She also attempted to swim 23 miles across Monterey Bay in northern California, U.S.A., but was stopped by multiple jellyfish stings. She has completed a successful crossing of the Catalina Channel in 11:07 in 2011 and has assisted other swimmers including Joseph Locke on marathon swims.
"Lots of people have asked me why I do ultra-marathon swims. It’s a good question, but it's hard to express why I do it.
I like the peacefulness of swimming, I like the challenge and dynamic nature of open water swimming since no swim is ever the same. I can’t go past a body of water without wondering what it would be like to swim in it. Since I live in a place that has lots of places to swim — it means that I keep swimming.
Monterey Bay Swim
Patti's 23-mile crossing of the very cold, jellyfish-strewn Monterey Bay can be followed here.
"I am excited to dive in [to Monterey Bay] Tuesday night. I'm even more excited to help raise money for Trust in Education for their efforts in Afghanistan.
The swim across Monterey Bay is on behalf of the Trust in Education.
"Over 150 million children in the world ages 5-14 are deprived of education due to poverty, slavery, sexual discrimination, racial discrimination, racism and religious intolerance. The cost of educating each child in the developing world is about US$1 per month per child. Several global studies show that educating a girl to at least 5th grade education level, is the most significant factor in impoverished societies to decrease infant mortality rates, decrease/stabilize population growth and significantly improve the basic life quality over a generation. The best way to fight poverty and extremism is to educate and empower women and girls.

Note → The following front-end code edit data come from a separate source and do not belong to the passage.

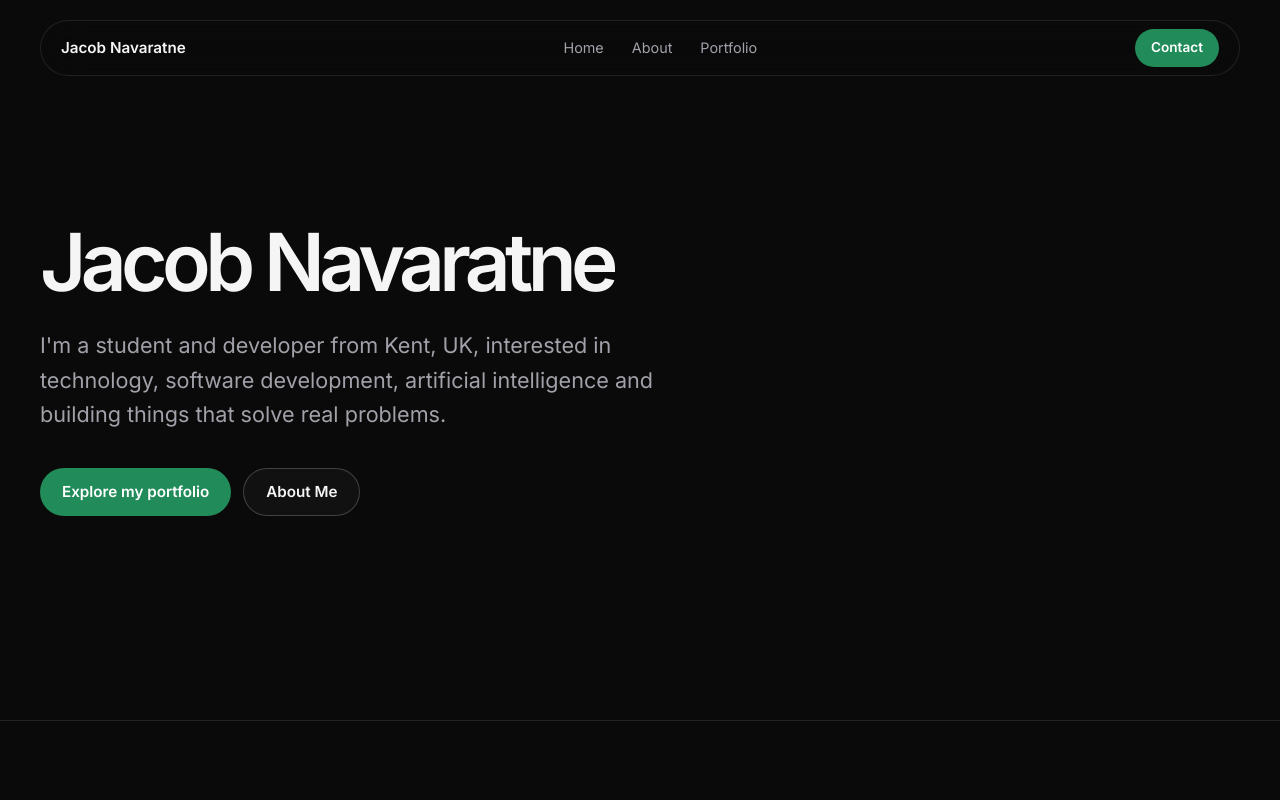
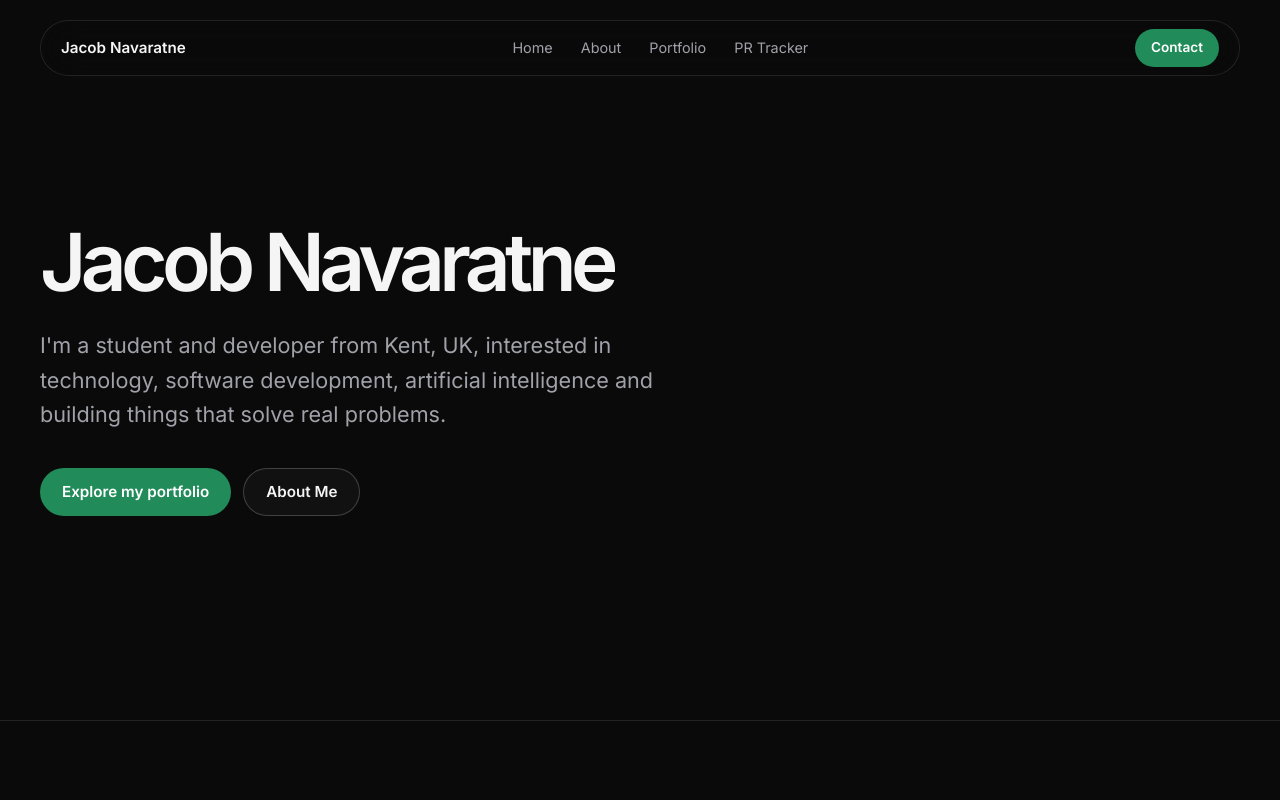
Before and after one commit to SmartSparkCoding/Personal-Website, an Astro site: page / in a window 1280 px wide. Shown: the top 800 px of the page. Built offline with nearby package versions, Linux system fonts and the light colour scheme; Astro itself is replaced by a stand-in of ours.

Commit message:
Add 'PR Tracker' link to Navbar

```diff
--- a/src/components/Navbar.astro
+++ b/src/components/Navbar.astro
@@ -3,6 +3,7 @@ const navItems = [
   { label: 'Home', href: '/' },
   { label: 'About', href: '/#about' },
   { label: 'Portfolio', href: '/portfolio' },
+  { label: 'PR Tracker', href: 'https://pr.navaratne.uk' },
 ];
 ---
 
```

If you educate a boy, you educate an individual – if you educate a girl, you educate a community''." from an old African Proverb